A Powerful 11.6" Laptop

Well, this is the part everyone has been waiting for. I’ll just let the numbers speak for themselves here. The Monster is fast by notebook standards, phenomenally so when compared to other machines in this size class. It’s just an order of magnitude faster than just about anything else in the 11-13” range. The M14x R2 is probably the closest you’re going to get, and that’s a solid two pounds heavier than the Monster.

PCMark 7 - PCMarks

Cinebench R11.5 - Single-Threaded Benchmark

Cinebench R11.5 - Multi-Threaded Benchmark

x264 HD 2.0 Benchmark - First Pass

x264 HD 2.0 Benchmark - Second Pass

Futuremark 3DMark 11
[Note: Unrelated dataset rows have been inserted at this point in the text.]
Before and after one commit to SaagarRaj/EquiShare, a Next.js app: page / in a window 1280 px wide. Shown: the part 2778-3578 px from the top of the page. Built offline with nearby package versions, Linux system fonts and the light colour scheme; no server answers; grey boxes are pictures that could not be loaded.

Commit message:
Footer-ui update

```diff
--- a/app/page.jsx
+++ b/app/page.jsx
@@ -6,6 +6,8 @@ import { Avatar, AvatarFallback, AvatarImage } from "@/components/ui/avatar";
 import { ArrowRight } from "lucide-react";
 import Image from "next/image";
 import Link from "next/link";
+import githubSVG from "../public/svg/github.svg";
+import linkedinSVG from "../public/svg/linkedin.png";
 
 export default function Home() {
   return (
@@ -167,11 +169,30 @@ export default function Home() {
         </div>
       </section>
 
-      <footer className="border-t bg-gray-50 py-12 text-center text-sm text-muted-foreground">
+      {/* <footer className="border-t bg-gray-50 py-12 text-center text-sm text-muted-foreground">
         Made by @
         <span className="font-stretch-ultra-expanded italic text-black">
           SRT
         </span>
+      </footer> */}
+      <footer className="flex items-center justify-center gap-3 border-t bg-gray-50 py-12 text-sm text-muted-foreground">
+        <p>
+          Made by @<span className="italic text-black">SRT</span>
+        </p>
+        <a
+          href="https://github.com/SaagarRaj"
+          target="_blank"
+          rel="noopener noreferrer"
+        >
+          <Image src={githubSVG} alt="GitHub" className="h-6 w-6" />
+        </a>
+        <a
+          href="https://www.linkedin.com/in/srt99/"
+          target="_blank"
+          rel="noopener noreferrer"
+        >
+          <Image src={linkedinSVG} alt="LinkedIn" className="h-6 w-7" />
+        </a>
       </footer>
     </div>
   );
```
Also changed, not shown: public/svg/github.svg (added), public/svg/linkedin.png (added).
Jarred did a deep dive into the performance of the mobile IVB quad-core chips in the Mobile Ivy Bridge Performance Preview, so you can take a look at more benchmarks and the improvements in Quick Sync and the integrated GPU there. The ASUS N56VM we looked at in that piece had the same i7-3720QM processor as our Monster evaluation unit, so results are very comparable.

IVB is considered a tick+, bringing new lithography along with an architectural overhaul on the GPU side, but the CPU microarchitecture in IVB is pretty similar to SNB. As we noted in the performance preview, raw CPU performance hasn’t really improved that much over SNB, with differences in the 10-20% range. It’s decent, but not life-changing in the same way as the jump from Clarksfield to SNB.

A note on hybrid hard drives—if you’re looking for consistent SSD-like performance, you’re going to be disappointed. Which might sound obvious, but I’m not talking about it in the numbers sense; other than boot times, the Momentus XT just doesn’t feel as consistently responsive as an SSD tends to be. In fact, it doesn’t feel particularly more responsive than a typical 2.5” 7200RPM hard drive. The problem is down to the fact that the NAND cache isn’t predictive, so the first few times you do anything, it feels like a standard 7200RPM drive. Over time, it’ll eventually store the most frequently read data into cache and deliver near-SSD performance for that data, but until that happens, along with any workflows outside of the cached data, the drive will feel agonizingly slow. On a system that has this level of raw compute horsepower, the hybrid drive is a serious bottleneck. You’re better off with any newer SSD, and relying on a USB 3.0 external hard drive if you need extra storage space. With 120GB SF-based drives starting to go lower than the $1/GB mark, there’s no reason not to do it anymore.

Eurocom Monster - Hardware Eurocom Monster - Gaming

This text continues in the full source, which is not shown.